Every line of the material that mentions the word "dispose" should be copied out.

((

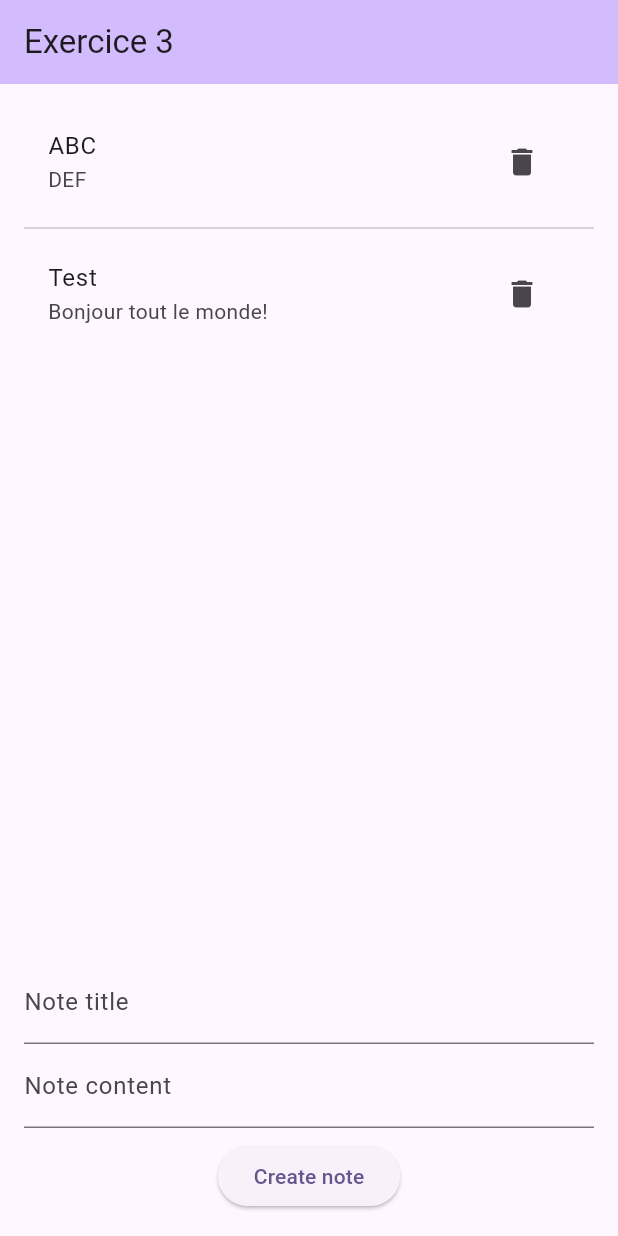
After one commit to e-vinci/mobile-exercises, a Flutter app: the HomeScreen screen opened directly, on a phone screen of 412 x 824 dp. The commit adds this screen. Run offline on Flutter 3.47's test engine with Material 3 defaults, Android fonts, the phone set to English and light mode, and no system bars.

Commit message:
F05.1 État partagé

```diff
--- /dev/null
+++ b/exercices/ex3/lib/create_note_form.dart
@@ -0,0 +1,65 @@
+import 'package:flutter/material.dart';
+
+import 'note.dart';
+
+class CreateNoteForm extends StatefulWidget {
+  final void Function(Note) addNote;
+
+  const CreateNoteForm({super.key, required this.addNote});
+
+  @override
+  State<CreateNoteForm> createState() => _CreateNoteFormState();
+}
+
+class _CreateNoteFormState extends State<CreateNoteForm> {
+  final titleController = TextEditingController();
+  final contentController = TextEditingController();
+  final formKey = GlobalKey<FormState>();
+
+  @override
+  void dispose() {
+    titleController.dispose();
+    contentController.dispose();
+    super.dispose();
+  }
+
+  @override
+  Widget build(BuildContext context) {
+    return Form(
+      key: formKey,
+      child: Column(
+        children: [
+          TextFormField(
+            controller: titleController,
+            decoration: const InputDecoration(labelText: "Note title"),
+            validator: (value) => (value == null || value == "")
+                ? "Note title can't be empty"
+                : null,
+          ),
+          TextFormField(
+            maxLines: null,
+            controller: contentController,
+            decoration: const InputDecoration(labelText: "Note content"),
+            validator: (value) => (value == null || value == "")
+                ? "Note content can't be empty"
+                : null,
+          ),
+          const SizedBox(height: 8.0),
+          ElevatedButton(
+            child: const Text("Create note"),
+            onPressed: () {
+              if (formKey.currentState!.validate()) {
+                widget.addNote(Note(
+                  titleController.text,
+                  contentController.text,
+                ));
+                titleController.text = "";
+                contentController.text = "";
+              }
+            },
+          )
+        ],
+      ),
+    );
+  }
+}
--- a/exercices/ex3/lib/home_screen.dart
+++ b/exercices/ex3/lib/home_screen.dart
@@ -1,6 +1,8 @@
 import 'package:flutter/material.dart';
 
+import 'create_note_form.dart';
 import 'note.dart';
+import 'note_list.dart';
 
 class HomeScreen extends StatefulWidget {
   const HomeScreen({super.key});
@@ -15,17 +17,6 @@ class _HomeScreenState extends State<HomeScreen> {
     const Note("Test", "Bonjour tout le monde!"),
   ];
 
-  final titleController = TextEditingController();
-  final contentController = TextEditingController();
-  final formKey = GlobalKey<FormState>();
-
-  @override
-  void dispose() {
-    titleController.dispose();
-    contentController.dispose();
-    super.dispose();
-  }
-
   @override
   Widget build(BuildContext context) {
     return Scaffold(
@@ -38,56 +29,13 @@ class _HomeScreenState extends State<HomeScreen> {
         child: Column(
           children: [
             Expanded(
-              child: ListView.separated(
-                separatorBuilder: (context, index) => const Divider(),
-                itemCount: notes.length,
-                itemBuilder: (context, index) => ListTile(
-                  title: Text(notes[index].title),
-                  subtitle: Text(notes[index].content),
-                  trailing: IconButton(
-                    icon: const Icon(Icons.delete),
-                    onPressed: () => setState(() => notes.removeAt(index)),
-                  ),
-                ),
+              child: NoteList(
+                notes: notes,
+                deleteNote: (note) => setState(() => notes.remove(note)),
               ),
             ),
             const SizedBox(height: 16.0),
-            Form(
-              key: formKey,
-              child: Column(
-                children: [
-                  TextFormField(
-                    controller: titleController,
-                    decoration: const InputDecoration(labelText: "Note title"),
-                    validator: (value) => (value == null || value == "")
-                        ? "Note title can't be empty"
-                        : null,
-                  ),
-                  TextFormField(
-                    maxLines: null,
-                    controller: contentController,
-                    decoration: const InputDecoration(labelText: "Note content"),
-                    validator: (value) => (value == null || value == "")
-                        ? "Note content can't be empty"
-                        : null,
-                  ),
-                  const SizedBox(height: 8.0),
-                  ElevatedButton(
-                    child: const Text("Create note"),
-                    onPressed: () {
-                      if (formKey.currentState!.validate()) {
-                        setState(() => notes.add(Note(
-                          titleController.text,
-                          contentController.text,
-                        )));
-                        titleController.text = "";
-                        contentController.text = "";
-                      }
-                    },
-                  )
-                ],
-              ),
-            ),
+            CreateNoteForm(addNote: (note) => setState(() => notes.add(note))),
           ],
         ),
       ),
--- /dev/null
+++ b/exercices/ex3/lib/note_list.dart
@@ -0,0 +1,26 @@
+import 'package:flutter/material.dart';
+
+import 'note.dart';
+
+class NoteList extends StatelessWidget {
+  final List<Note> notes;
+  final void Function(Note) deleteNote;
+
+  const NoteList({super.key, required this.notes, required this.deleteNote});
+
+  @override
+  Widget build(BuildContext context) {
+    return ListView.separated(
+      separatorBuilder: (context, index) => const Divider(),
+      itemCount: notes.length,
+      itemBuilder: (context, index) => ListTile(
+        title: Text(notes[index].title),
+        subtitle: Text(notes[index].content),
+        trailing: IconButton(
+          icon: const Icon(Icons.delete),
+          onPressed: () => deleteNote(notes[index]),
+        ),
+      ),
+    );
+  }
+}
```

))

(Answer for the task)
+  void dispose() {
+    titleController.dispose();
+    contentController.dispose();
+    super.dispose();
-  void dispose() {
-    titleController.dispose();
-    contentController.dispose();
-    super.dispose();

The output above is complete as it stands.